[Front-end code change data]
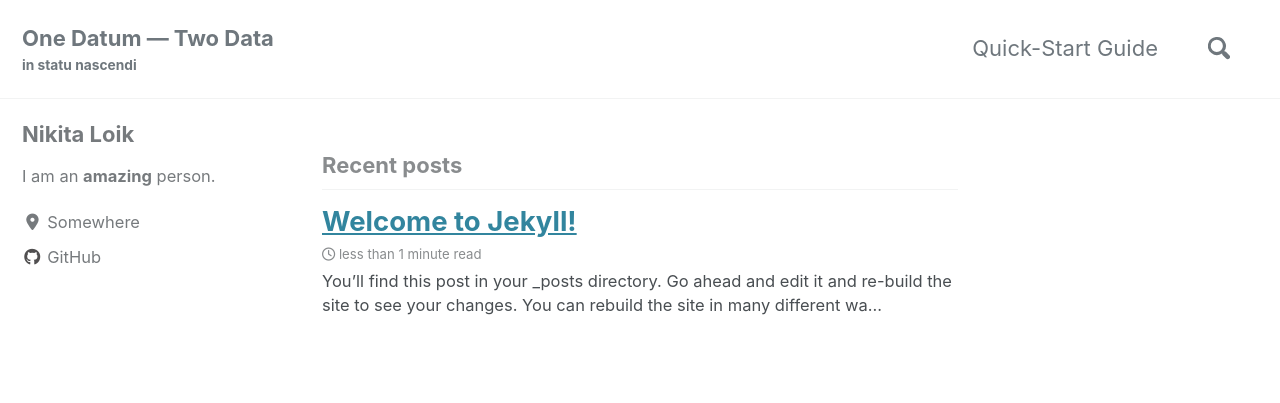
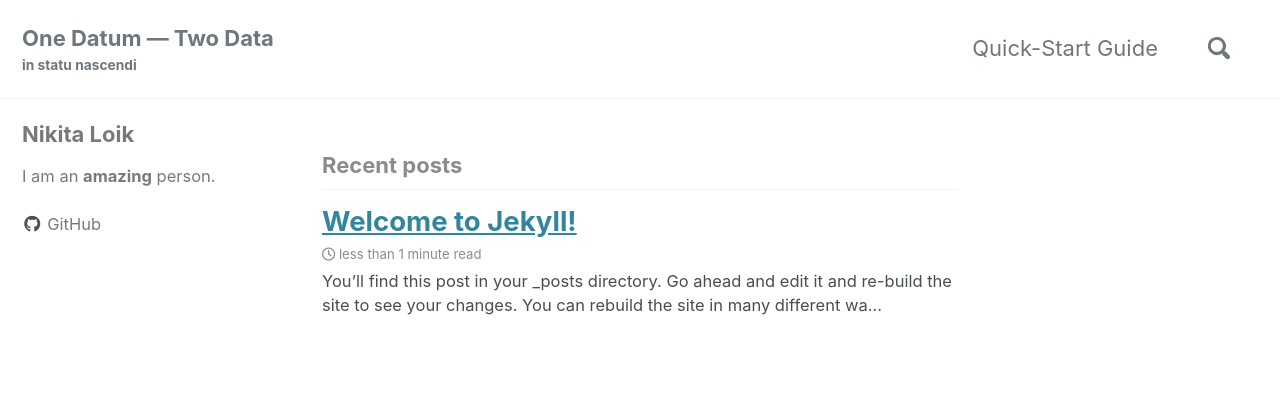
Before and after one commit to nikita-loik/one-datum-two-data, a Jekyll site: the page built from index.html, in a window 1280 px wide. Shown: the top 403 px of the page. Built offline with Jekyll 4.4.1, drawn with Linux system fonts in a browser that asks for light colours; cached includes are drawn as plain includes; nearby versions of some CDN libraries; the list of posts is cut into pages by our own code.

Commit message:
Remove location

```diff
--- a/_config.yml
+++ b/_config.yml
@@ -110,7 +110,7 @@ author:
   name             : "Nikita Loik"
   avatar           : # path of avatar image, e.g. "/assets/images/bio-photo.jpg"
   bio              : "I am an **amazing** person."
-  location         : "Somewhere"
+  # location         : "Somewhere"
   email            :
   links:
     - label: "Email"
```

> [Exercise aim] Give the records again exactly as they stand, so that only the pictures are missing.

> [Written response]
Before and after one commit to nikita-loik/one-datum-two-data, a Jekyll site: the page built from index.html, in a window 1280 px wide. Shown: the top 403 px of the page. Built offline with Jekyll 4.4.1, drawn with Linux system fonts in a browser that asks for light colours; cached includes are drawn as plain includes; nearby versions of some CDN libraries; the list of posts is cut into pages by our own code.

Commit message:
Remove location

```diff
--- a/_config.yml
+++ b/_config.yml
@@ -110,7 +110,7 @@ author:
   name             : "Nikita Loik"
   avatar           : # path of avatar image, e.g. "/assets/images/bio-photo.jpg"
   bio              : "I am an **amazing** person."
-  location         : "Somewhere"
+  # location         : "Somewhere"
   email            :
   links:
     - label: "Email"
```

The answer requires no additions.